Not because they do some nice things for society on the side, or have a lovely sounding ‘CSR program’ on the website. Instead they realise in today’s world there is an emerging and very real economic benefit to businesses of having higher purpose and creating change. There is becoming a stronger connection between leaders and organisation behaving like change agents, with increases in customer engagement, employee engagement and profit.

Research suggests that those companies that practice business with aims of a higher purpose can grow as much as 755 times faster than those that are nonchalant. (Kotter and Heskett)

Why is this?

It gives them an ethical advantage. It gives them an elevated position in society that provides access to different types of ideas, engagement, resources and influence that were simply not apparent to them, and maybe not available, if they were otherwise only focussed on profit.

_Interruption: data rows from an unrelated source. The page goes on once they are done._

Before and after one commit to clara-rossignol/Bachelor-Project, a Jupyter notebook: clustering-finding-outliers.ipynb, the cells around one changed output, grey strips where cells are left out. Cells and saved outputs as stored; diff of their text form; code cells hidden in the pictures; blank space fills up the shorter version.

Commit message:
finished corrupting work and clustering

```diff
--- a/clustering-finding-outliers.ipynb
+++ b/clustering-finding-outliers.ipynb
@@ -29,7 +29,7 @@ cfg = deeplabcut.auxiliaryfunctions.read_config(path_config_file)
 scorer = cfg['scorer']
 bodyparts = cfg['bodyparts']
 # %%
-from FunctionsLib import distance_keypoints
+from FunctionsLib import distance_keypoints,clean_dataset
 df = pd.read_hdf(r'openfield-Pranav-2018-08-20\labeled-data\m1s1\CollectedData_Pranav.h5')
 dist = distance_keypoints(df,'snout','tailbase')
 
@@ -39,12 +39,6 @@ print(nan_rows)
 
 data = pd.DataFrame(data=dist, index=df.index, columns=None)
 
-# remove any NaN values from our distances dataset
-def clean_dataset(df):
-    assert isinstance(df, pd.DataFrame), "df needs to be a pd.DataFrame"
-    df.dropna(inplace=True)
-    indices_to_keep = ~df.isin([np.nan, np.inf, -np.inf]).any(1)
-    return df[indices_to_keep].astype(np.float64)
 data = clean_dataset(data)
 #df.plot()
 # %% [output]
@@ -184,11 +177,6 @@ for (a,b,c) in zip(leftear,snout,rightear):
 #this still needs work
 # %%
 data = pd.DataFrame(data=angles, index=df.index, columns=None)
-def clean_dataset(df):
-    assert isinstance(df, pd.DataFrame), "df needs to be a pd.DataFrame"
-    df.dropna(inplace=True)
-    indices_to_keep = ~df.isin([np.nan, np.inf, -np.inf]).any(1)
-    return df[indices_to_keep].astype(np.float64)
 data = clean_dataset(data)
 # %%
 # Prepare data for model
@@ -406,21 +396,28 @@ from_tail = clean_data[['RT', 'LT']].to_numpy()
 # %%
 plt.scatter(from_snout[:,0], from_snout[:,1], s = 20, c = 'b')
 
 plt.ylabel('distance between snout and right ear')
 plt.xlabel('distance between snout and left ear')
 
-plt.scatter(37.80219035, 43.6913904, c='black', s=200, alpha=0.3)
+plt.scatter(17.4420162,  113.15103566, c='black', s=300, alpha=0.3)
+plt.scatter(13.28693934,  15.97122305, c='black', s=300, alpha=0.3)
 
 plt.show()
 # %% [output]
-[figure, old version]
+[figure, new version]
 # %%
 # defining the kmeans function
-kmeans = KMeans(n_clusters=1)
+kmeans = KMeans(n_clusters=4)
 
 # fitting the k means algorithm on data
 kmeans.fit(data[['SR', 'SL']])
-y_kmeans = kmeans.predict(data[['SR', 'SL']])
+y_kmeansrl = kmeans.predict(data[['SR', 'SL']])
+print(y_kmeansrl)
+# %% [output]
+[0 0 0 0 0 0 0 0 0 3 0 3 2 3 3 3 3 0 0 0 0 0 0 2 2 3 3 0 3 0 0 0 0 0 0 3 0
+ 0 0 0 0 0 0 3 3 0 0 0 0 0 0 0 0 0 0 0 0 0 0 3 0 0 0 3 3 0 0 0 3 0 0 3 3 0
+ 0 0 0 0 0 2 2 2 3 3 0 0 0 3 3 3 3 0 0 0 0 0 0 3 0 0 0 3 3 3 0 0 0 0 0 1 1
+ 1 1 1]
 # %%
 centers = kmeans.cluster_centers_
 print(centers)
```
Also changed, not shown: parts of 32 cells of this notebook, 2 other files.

It's the intangible advantage that comes from acting and orchestrating business in a moral way and higher way. It's the advantage that leaves both your employees and customers eager for more interaction, and so drives productivity and profit.

So, is it any surprise that research and results suggests that leaders who steer their employees, their ethos and their output in an ethical direction are benefiting from what has been coined as the ‘ethical advantage’?

Think about Tesla. A successful electric car and battery manufacturer with extremely high quality products, an engaged workforce, a strong brand – and strong financial performance too. Earlier this year, Tesla had a stock market of $15bn, valuing it higher than General Motors (Reuters). This is mind-blowing. Tesla is a company that didn't exist 15 years ago and is only now becoming a mainstream car brand. And it’s now worth more than the global household name car company founded 108 those years ago. Tesla has is one example of an organisation attaining an ethical advantage.

CEO and Founder of Tesla, Elon Musk, may be interested in electric cars and batteries however I would argue he is as, or more, interested in helping the world move to a more sustainable sources of energy and transport. As a leader he is tapping in to peoples shared and growing desire to live in more environmentally friendly ways. Leaders like Elon Musk are inspired by a higher purpose and are often able to motivate others to join the cause, spread awareness, and contribute a form of credibility that will encourage further action.

Higher purpose companies can lead companies to invest in projects that spur innovation when profit maximisation says they should not. An ethical advantage is about the intersection of a higher purpose with business goals, market share, shareholder value, employee values and engagement and supplier alignment – resulting in continuous change for a better in a world in area that matters to you and the community of people, suppliers and customers who follow you. Research shows that when the public picks up on the ethical values of a company, revenues increase by an average of 682% versus 166% for companies that were perceived to lack them. (Kotter)

But it’s not always easy to know where to start. When you’re fortunate enough to have a position in society where you can evoke change, often we don't know how. Here are three things we can all do as leaders to develop an ethical advantage and help drive positive change in the world.

1) It starts with you so lead by example. You must decide to be more responsive and take greater responsibility given the catalyst for change you have at your fingertips – your people and organisation.

2) Explore with your leaders and teams the role you together play in the world outside, the impact you have and would like to have. What are the areas demanding change you believe in?

3) Develop your managers and leaders to understand the macro-environment, and ensure there is a clear strategy or program to develop their skills in critical thinking, complex problem solving, ethical practice and social responsibility, managing successful and sustainable innovation, and creating a diverse & socially inclusive organisation – all skills needed to develop and execute your ethical advantage.

What difference do you want to make in the world?